So far so good, this is really very interesting stuff, but this is also where I began to have problems with this book.
“Mother tree” as an abstract metaphor may perhaps be useful in some situations, but Simard’s writings seem to suggest that the mother trees act purely out of compassion or a mother instinct. In fact, words such as ancient, wisdom and healing are already to be found in this book’s introduction. New Agers may like this, but a book on popular science is not a place for it. Interestingly enough, she writes about “hub trees” in her scientific publications instead of mother trees and in my opinion this gives a far better indication of the characteristics of the network.
Other examples abound: “…since each Douglas-fir tree has male pollen cones and female seed cones. But… it felt like mothering to me” and “…birch was detecting and staying attuned to the needs of fir”

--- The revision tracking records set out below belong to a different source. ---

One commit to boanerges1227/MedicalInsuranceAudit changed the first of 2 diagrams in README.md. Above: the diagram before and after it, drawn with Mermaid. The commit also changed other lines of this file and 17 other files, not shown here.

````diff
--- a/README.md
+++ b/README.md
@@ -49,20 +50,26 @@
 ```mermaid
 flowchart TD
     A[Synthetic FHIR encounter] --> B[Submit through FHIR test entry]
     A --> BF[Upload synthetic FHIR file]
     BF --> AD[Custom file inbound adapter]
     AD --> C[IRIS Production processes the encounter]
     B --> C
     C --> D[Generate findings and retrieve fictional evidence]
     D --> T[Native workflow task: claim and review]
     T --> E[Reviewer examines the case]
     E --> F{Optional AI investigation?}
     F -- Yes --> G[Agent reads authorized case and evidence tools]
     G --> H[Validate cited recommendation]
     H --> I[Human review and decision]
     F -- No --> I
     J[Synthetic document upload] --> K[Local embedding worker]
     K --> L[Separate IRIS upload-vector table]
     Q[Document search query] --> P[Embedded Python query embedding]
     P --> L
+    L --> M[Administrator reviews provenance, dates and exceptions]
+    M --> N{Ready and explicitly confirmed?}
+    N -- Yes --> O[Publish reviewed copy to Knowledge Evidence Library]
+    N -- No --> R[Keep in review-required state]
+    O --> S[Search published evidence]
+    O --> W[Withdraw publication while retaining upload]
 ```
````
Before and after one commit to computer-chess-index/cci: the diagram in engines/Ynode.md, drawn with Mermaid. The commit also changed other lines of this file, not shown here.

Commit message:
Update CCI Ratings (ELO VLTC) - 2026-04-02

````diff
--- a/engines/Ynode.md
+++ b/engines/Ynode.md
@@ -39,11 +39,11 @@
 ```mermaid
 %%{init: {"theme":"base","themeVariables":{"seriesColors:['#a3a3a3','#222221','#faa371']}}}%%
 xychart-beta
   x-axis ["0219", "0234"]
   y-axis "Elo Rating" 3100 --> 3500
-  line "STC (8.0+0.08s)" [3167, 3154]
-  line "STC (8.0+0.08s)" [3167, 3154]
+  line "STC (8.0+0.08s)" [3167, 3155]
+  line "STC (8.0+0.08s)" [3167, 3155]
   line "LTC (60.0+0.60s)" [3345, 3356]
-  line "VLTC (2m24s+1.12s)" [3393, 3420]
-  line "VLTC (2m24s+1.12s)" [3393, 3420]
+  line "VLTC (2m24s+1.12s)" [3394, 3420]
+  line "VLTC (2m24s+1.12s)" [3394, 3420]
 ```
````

The sentence above refers to the transfer of carbon from birch trees to pines, but according to Simard this happens when the shadows of birches fall on pines. Given such phenomena as turgor pressure, pressure flow and source-sink gradients, such events can be explained by physics – arboreal maternal concern should not be part of the picture.
Plants, in comparison to animals, are the GREAT OTHER. I disagree with Rupert Sheldrake about many things, but wholeheartedly agree with this: “Are we able to stand back, look at the system, and let the polyphonic swarms of plants and fungi and bacteria… be themselves, and quite unlike anything else?”
Or, in the words of David Read: “… utopian visions of the soil are a shameless projection of human values onto a non-human system.”
Simard’s descriptions of her science are interesting, but I found her personal life less so and the anthropomorphisms annoying. On the whole I found the book somewhat disappointing but anyone who wants to know more about her research can use the link below.
The views and opinions expressed in this article are those of the author, and do not necessarily reflect the position of this publication.